Communication or interpersonal skills
Attention to detail
Ability to multitask, especially in busy office settings or medical facilities
What kind of places do medical administrative assistants work in? With this type of career, you can work in a variety of medical facilities. Some medical assistants work in doctor’s offices or private medical practices, while others work for insurance companies or in hospitals. Other kinds of work environments for administrative medical assistants include urgent care facilities, medical billing companies, and medical research labs. Whether you prefer to work in a smaller medical setting or a large hospital system, keep in mind that almost all medical facilities need administrative staff.
Keep in mind that some facilities might train the administrative medical assistants to perform back-office tasks to help in times of high patient volume or during short-staffing periods. Those additional skills are up to the facility and state regulations. Generally, they may include triage, vital signs, injections, phlebotomy and rapid lab testing.
How Much Does a Medical Administrative Assistant Make?
The salary for administrative medical assistants can vary considerably when you factor in things like location and experience level. Keep this in mind when learning about medical assistant pay. For a general idea of administrative medical assistant salaries visit the Bureau of Labor Statistics (BLS).
Benefits of Working as an Administrative Medical Assistant
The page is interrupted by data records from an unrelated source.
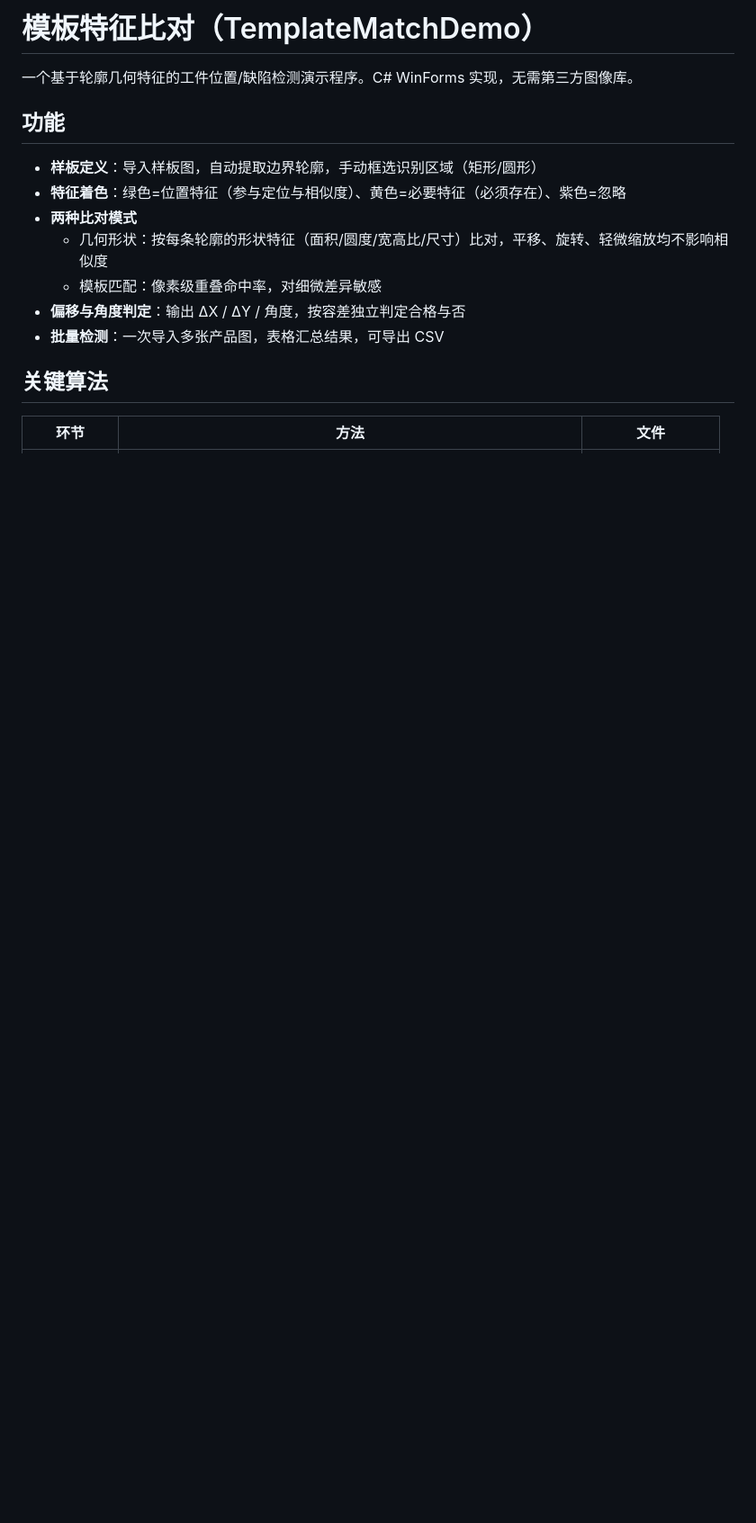
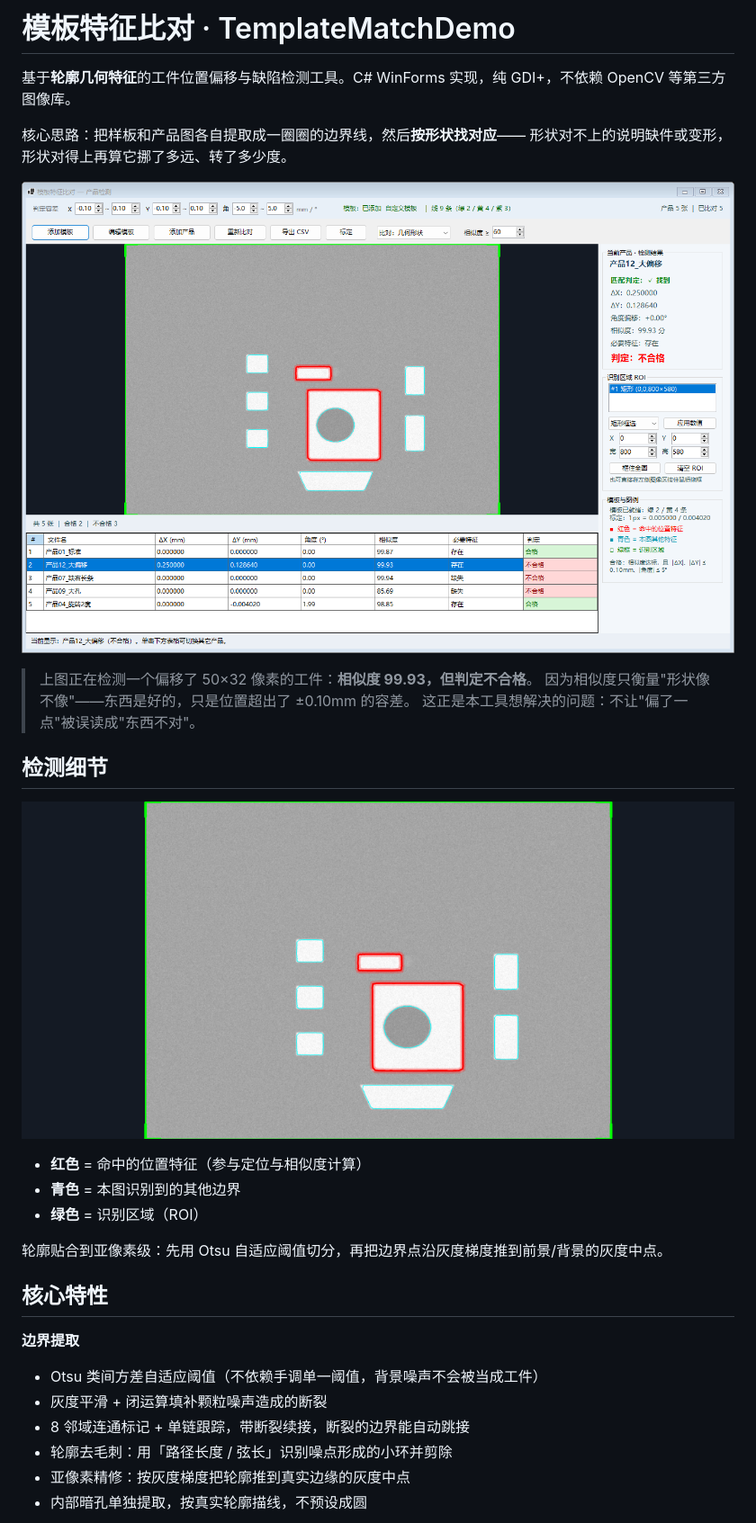
Before and after one commit to dnmfon/TemplateMatchDemo, a Markdown page: README.md, the part around one of its changes. Shown at 90% size. GitHub-like rendering; pictures changed too: docs/screenshot-detect.png (added), docs/screenshot-main.png (added); blank space fills up the shorter version.

```diff
--- a/README.md
+++ b/README.md
@@ -1,17 +1,33 @@
-# 模板特征比对（TemplateMatchDemo）
+# 模板特征比对 · TemplateMatchDemo
 
-一个基于轮廓几何特征的工件位置/缺陷检测演示程序。C# WinForms 实现，无需第三方图像库。
+基于**轮廓几何特征**的工件位置偏移与缺陷检测工具。C# WinForms 实现，纯 GDI+，不依赖 OpenCV 等第三方图像库。
 
-## 功能
+核心思路：把样板和产品图各自提取成一圈圈的边界线，然后**按形状找对应**——
+形状对不上的说明缺件或变形，形状对得上再算它挪了多远、转了多少度。
 
-- **样板定义**：导入样板图，自动提取边界轮廓，手动框选识别区域（矩形/圆形）
-- **特征着色**：绿色=位置特征（参与定位与相似度）、黄色=必要特征（必须存在）、紫色=忽略
-- **两种比对模式**
-  - 几何形状：按每条轮廓的形状特征（面积/圆度/宽高比/尺寸）比对，平移、旋转、轻微缩放均不影响相似度
-  - 模板匹配：像素级重叠命中率，对细微差异敏感
-- **偏移与角度判定**：输出 ΔX / ΔY / 角度，按容差独立判定合格与否
-- **批量检测**：一次导入多张产品图，表格汇总结果，可导出 CSV
+![主界面](docs/screenshot-main.png)
 
-## 关键算法
+> 上图正在检测一个偏移了 50×32 像素的工件：**相似度 99.93，但判定不合格**。
+> 因为相似度只衡量"形状像不像"——东西是好的，只是位置超出了 ±0.10mm 的容差。
+> 这正是本工具想解决的问题：不让"偏了一点"被误读成"东西不对"。
 
-| 环节 | 方法 | 文件 |
+## 检测细节
+
+![轮廓提取](docs/screenshot-detect.png)
+
+- **红色** = 命中的位置特征（参与定位与相似度计算）
+- **青色** = 本图识别到的其他边界
+- **绿色** = 识别区域（ROI）
+
+轮廓贴合到亚像素级：先用 Otsu 自适应阈值切分，再把边界点沿灰度梯度推到前景/背景的灰度中点。
+
+## 核心特性
+
+**边界提取**
+- Otsu 类间方差自适应阈值（不依赖手调单一阈值，背景噪声不会被当成工件）
+- 灰度平滑 + 闭运算填补颗粒噪声造成的断裂
+- 8 邻域连通标记 + 单链跟踪，带断裂续接，断裂的边界能自动跳接
+- 轮廓去毛刺：用「路径长度 / 弦长」识别噪点形成的小环并剪除
+- 亚像素精修：按灰度梯度把轮廓推到真实边缘的灰度中点
+- 内部暗孔单独提取，按真实轮廓描线，不预设成圆
+
```
Also changed, not shown: other parts of README.md (+57 -19 lines), 2 other files.
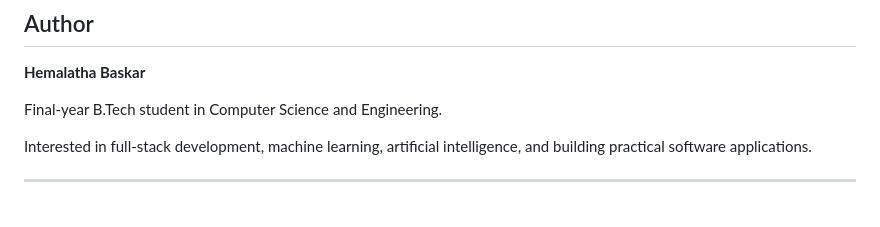
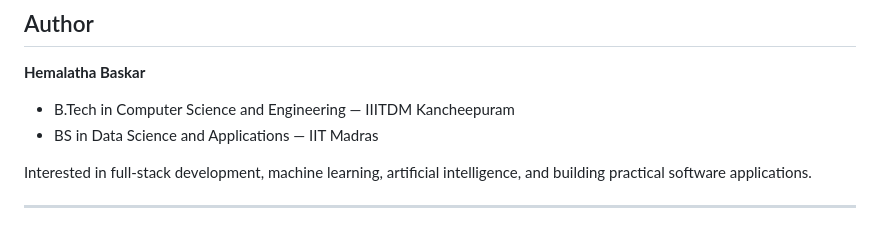
Before and after one commit to 24f1001188/quiz-master-application, a Markdown page: README.md, the part around the change. Rendered like a GitHub page.

```diff
--- a/README.md
+++ b/README.md
@@ -242,7 +242,8 @@ Potential improvements to extend the application include:
 
 **Hemalatha Baskar**
 
-Final-year B.Tech student in Computer Science and Engineering.
+- B.Tech in Computer Science and Engineering — IIITDM Kancheepuram
+- BS in Data Science and Applications — IIT Madras
 
 Interested in full-stack development, machine learning, artificial intelligence, and building practical software applications.
 
```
When you work as an administrative medical assistant (MA), you’ll get to enjoy certain benefits. This type of MA career allows you to have a healthcare job that doesn’t directly involve patient care, such as administering medications or assisting with medical procedures. Instead, you can put your skills to use behind a desk in a doctor’s office, hospital, outpatient clinic, or other healthcare facility. If you have an interest in a certain area of medical assisting, such as oncology, you can pursue that as a career advancement. With an educational background in administrative medical assisting, you can also pursue a career advancement to become a health and medical services manager or work as a medical and clinical laboratory technologist with additional training.
Education Necessary to Become an MA
What kind of education do you need to become an MA? In most states, you don’t have to complete any formal education for this career. However, healthcare employers often prefer hiring medical assistants who have completed a training program at a college or other higher learning institution. Going through this kind of training helps these assistants develop the right skills and learn about office procedures, medical billing, and other important aspects of the job.
While it’s possible to learn the skills you’ll need on the job right after high school, taking the time to go through a medical assistant program can be highly beneficial. In addition to standing out from the competition on job applications, you’ll receive more in-depth knowledge and a chance to develop and improve important skills that administrative medical assistants need. When you complete a medical assistant program, you’ll also be in a better position to advance your career, which might involve going on to earn a higher degree.
If you’re thinking of becoming an administrative medical assistant, please contact the College of Health Care Professions (CHCP). CHCP offers a blended and online medical assistant program that teaches you the skills you’ll be using as an administrative medical assistant. Our program, which can be completed in as little as 36 weeks, includes training in insurance, billing, and other clerical tasks, as well as office procedures and management. The blended program includes both in-person and online coursework and is available in several locations, including Houston, Dallas, Fort Worth, San Antonio, and Austin. The online program offers added flexibility with online instruction that includes face-to-face access to faculty and personalized student support to prepare you for success.